● **Recorded data**
◆ ◆ ◆ ◆

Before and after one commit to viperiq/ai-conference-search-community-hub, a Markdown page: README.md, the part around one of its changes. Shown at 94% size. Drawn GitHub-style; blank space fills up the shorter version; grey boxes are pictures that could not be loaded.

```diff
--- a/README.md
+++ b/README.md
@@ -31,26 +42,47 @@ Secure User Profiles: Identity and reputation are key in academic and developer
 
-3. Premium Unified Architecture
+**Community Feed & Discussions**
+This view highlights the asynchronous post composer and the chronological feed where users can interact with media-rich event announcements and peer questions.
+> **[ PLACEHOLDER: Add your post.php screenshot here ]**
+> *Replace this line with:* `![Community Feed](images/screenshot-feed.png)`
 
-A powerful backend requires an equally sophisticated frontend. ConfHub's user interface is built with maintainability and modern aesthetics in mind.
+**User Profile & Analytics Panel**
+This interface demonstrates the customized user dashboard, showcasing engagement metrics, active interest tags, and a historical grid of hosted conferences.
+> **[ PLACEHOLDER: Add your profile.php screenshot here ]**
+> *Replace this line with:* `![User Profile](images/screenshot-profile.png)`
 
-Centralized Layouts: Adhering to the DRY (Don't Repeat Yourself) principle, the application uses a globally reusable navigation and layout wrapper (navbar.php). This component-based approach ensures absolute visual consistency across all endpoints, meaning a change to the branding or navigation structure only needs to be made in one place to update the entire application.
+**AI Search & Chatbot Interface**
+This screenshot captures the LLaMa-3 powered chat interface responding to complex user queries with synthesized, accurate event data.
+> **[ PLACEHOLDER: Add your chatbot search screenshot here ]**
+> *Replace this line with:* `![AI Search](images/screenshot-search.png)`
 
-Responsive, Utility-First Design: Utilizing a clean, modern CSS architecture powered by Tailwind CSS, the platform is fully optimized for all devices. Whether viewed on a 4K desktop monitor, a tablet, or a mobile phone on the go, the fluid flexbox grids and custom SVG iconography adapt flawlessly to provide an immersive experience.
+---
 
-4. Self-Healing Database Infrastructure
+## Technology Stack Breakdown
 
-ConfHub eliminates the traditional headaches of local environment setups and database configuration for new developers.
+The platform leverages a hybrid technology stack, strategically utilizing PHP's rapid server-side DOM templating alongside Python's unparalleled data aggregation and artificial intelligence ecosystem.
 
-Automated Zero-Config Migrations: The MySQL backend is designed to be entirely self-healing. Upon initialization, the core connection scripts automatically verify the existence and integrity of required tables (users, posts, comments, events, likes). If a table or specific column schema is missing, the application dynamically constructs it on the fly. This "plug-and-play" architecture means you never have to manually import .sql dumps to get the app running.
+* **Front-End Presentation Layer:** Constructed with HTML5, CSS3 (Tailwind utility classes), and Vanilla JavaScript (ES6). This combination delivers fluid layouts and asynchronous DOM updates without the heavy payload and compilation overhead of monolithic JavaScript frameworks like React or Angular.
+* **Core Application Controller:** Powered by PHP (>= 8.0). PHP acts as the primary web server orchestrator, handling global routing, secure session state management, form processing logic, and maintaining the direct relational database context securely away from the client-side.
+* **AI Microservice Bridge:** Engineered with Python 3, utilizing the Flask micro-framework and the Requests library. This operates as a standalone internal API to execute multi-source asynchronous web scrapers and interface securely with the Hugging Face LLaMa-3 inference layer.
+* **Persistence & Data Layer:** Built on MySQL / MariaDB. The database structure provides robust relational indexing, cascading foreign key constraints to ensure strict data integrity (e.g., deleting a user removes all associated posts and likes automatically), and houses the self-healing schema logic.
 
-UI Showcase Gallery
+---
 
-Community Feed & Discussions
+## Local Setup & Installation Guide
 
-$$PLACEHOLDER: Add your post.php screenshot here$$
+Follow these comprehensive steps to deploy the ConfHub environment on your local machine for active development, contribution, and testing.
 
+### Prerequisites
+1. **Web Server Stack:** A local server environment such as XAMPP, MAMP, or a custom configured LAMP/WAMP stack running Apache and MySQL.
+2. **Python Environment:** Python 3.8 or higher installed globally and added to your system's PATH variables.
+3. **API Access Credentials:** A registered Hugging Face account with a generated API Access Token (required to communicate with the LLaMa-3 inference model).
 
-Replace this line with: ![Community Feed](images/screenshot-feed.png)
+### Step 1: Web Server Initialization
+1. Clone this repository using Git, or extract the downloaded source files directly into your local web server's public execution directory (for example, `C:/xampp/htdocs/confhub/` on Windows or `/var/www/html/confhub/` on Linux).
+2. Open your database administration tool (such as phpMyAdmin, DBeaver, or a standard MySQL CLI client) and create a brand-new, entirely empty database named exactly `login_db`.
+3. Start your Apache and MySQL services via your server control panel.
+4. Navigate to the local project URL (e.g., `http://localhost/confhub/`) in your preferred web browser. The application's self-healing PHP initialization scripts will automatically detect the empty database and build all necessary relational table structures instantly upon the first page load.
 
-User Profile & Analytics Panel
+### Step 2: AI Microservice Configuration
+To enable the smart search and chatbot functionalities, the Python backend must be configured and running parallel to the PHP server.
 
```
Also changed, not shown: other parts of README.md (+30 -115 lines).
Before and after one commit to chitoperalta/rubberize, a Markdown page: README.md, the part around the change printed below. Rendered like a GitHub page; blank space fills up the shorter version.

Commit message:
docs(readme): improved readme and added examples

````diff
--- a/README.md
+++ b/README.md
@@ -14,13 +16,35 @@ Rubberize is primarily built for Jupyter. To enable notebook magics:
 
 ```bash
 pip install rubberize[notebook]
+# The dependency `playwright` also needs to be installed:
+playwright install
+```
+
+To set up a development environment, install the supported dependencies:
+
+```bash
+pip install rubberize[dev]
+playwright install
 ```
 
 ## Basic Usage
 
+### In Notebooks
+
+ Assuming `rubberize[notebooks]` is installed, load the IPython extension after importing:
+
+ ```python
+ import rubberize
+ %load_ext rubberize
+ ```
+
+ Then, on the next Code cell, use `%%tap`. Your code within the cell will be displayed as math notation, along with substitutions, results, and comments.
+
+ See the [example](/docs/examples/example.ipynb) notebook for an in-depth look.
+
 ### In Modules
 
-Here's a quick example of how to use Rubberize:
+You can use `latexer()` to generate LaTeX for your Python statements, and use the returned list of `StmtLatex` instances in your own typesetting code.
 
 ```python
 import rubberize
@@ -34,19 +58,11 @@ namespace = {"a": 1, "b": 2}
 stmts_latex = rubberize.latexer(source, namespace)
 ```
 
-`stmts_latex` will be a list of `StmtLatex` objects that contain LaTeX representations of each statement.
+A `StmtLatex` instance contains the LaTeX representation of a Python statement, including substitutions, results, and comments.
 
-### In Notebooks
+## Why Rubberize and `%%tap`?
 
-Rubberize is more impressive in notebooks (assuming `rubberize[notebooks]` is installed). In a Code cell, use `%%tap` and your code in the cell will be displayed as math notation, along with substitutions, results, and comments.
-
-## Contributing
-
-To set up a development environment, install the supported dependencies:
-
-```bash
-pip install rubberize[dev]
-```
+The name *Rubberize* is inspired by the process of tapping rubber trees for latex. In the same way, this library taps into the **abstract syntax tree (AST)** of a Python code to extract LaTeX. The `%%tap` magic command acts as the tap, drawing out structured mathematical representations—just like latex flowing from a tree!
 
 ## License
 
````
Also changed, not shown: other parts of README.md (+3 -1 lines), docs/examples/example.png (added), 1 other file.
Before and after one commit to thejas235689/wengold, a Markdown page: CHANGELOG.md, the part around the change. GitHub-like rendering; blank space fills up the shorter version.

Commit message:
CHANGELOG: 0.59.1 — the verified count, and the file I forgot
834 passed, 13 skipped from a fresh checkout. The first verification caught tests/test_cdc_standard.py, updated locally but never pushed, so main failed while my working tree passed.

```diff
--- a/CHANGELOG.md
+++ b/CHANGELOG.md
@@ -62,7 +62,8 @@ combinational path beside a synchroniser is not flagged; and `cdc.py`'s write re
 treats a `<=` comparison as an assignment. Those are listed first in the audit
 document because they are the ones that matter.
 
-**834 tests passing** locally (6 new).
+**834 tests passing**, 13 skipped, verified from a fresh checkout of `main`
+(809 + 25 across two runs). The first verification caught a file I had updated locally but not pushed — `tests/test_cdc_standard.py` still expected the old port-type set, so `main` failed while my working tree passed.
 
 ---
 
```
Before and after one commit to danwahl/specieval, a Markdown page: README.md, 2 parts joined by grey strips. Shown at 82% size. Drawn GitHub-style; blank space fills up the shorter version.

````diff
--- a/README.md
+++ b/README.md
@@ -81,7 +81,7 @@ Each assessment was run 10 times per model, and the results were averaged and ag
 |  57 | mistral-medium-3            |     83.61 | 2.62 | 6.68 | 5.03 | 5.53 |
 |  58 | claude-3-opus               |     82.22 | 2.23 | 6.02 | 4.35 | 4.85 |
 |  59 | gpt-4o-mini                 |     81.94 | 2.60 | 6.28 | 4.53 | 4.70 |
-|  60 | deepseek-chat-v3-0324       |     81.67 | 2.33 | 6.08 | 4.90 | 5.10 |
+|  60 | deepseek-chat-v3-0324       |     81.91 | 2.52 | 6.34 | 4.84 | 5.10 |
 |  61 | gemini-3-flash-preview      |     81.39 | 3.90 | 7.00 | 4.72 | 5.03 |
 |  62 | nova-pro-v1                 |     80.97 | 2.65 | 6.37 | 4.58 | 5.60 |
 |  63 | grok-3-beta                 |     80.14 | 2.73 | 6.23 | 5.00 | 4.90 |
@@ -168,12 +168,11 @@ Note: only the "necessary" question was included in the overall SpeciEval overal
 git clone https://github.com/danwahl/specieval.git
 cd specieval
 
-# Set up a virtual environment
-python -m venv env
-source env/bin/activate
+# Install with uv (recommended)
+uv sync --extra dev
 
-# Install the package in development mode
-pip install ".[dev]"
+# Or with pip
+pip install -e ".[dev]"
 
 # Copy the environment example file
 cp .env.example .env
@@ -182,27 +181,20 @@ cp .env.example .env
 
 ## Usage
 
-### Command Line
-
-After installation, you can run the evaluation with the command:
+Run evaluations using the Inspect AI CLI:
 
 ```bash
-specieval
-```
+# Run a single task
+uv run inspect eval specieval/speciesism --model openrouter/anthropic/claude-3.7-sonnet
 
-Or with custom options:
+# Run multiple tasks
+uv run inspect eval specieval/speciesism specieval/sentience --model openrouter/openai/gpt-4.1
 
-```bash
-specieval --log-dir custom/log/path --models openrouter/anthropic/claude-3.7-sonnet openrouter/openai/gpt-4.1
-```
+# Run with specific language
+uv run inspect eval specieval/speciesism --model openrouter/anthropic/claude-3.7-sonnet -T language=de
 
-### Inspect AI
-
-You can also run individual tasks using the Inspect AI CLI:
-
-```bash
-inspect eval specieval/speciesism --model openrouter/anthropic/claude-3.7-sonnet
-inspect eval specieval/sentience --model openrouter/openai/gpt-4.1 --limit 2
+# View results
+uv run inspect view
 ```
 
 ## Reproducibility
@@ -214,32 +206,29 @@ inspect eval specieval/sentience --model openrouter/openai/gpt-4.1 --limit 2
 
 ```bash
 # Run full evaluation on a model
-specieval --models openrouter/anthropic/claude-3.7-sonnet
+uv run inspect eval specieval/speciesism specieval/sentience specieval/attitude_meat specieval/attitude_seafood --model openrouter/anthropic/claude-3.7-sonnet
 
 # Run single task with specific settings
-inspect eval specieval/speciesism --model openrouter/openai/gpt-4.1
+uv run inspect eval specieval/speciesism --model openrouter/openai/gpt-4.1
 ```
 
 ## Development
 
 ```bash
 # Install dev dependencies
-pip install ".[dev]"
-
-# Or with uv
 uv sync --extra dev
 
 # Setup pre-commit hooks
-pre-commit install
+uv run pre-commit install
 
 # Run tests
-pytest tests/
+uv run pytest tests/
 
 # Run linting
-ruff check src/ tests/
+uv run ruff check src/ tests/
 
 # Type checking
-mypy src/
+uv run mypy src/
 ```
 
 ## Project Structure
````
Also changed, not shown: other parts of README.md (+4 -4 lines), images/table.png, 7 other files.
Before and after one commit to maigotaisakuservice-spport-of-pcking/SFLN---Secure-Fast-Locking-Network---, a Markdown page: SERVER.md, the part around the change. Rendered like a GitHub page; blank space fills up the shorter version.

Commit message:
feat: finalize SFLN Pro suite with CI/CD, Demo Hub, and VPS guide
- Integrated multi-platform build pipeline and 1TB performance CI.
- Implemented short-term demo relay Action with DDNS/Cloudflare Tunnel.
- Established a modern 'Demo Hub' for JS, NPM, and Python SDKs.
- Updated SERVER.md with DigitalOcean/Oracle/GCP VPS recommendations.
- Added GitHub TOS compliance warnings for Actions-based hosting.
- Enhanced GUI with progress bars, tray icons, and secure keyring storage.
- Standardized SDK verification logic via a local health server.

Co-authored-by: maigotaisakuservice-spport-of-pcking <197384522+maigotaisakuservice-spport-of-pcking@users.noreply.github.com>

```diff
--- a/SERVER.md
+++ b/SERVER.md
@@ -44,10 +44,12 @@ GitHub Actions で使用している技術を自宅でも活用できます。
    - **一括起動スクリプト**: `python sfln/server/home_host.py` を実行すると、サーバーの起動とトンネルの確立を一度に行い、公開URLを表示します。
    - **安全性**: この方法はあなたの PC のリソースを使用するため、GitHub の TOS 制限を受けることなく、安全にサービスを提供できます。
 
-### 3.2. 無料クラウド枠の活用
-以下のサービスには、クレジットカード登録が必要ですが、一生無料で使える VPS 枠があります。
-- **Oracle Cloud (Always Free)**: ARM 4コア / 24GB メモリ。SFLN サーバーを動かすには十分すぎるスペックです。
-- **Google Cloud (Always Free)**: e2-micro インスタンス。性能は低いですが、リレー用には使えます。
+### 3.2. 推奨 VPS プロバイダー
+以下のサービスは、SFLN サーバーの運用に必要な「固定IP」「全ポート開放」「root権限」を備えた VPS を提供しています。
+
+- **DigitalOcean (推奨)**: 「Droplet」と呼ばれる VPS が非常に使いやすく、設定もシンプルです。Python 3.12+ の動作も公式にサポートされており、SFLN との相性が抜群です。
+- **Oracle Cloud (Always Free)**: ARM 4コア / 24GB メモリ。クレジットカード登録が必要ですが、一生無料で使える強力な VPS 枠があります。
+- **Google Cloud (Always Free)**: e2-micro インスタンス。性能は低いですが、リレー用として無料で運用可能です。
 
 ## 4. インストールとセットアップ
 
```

◆ ◆ ◆ ◆

● **EXERCISE GOAL**
Report all lines in the records that include the string "dependencies".

● **OUTPUT**
+To set up a development environment, install the supported dependencies:
-To set up a development environment, install the supported dependencies:
 # Install dev dependencies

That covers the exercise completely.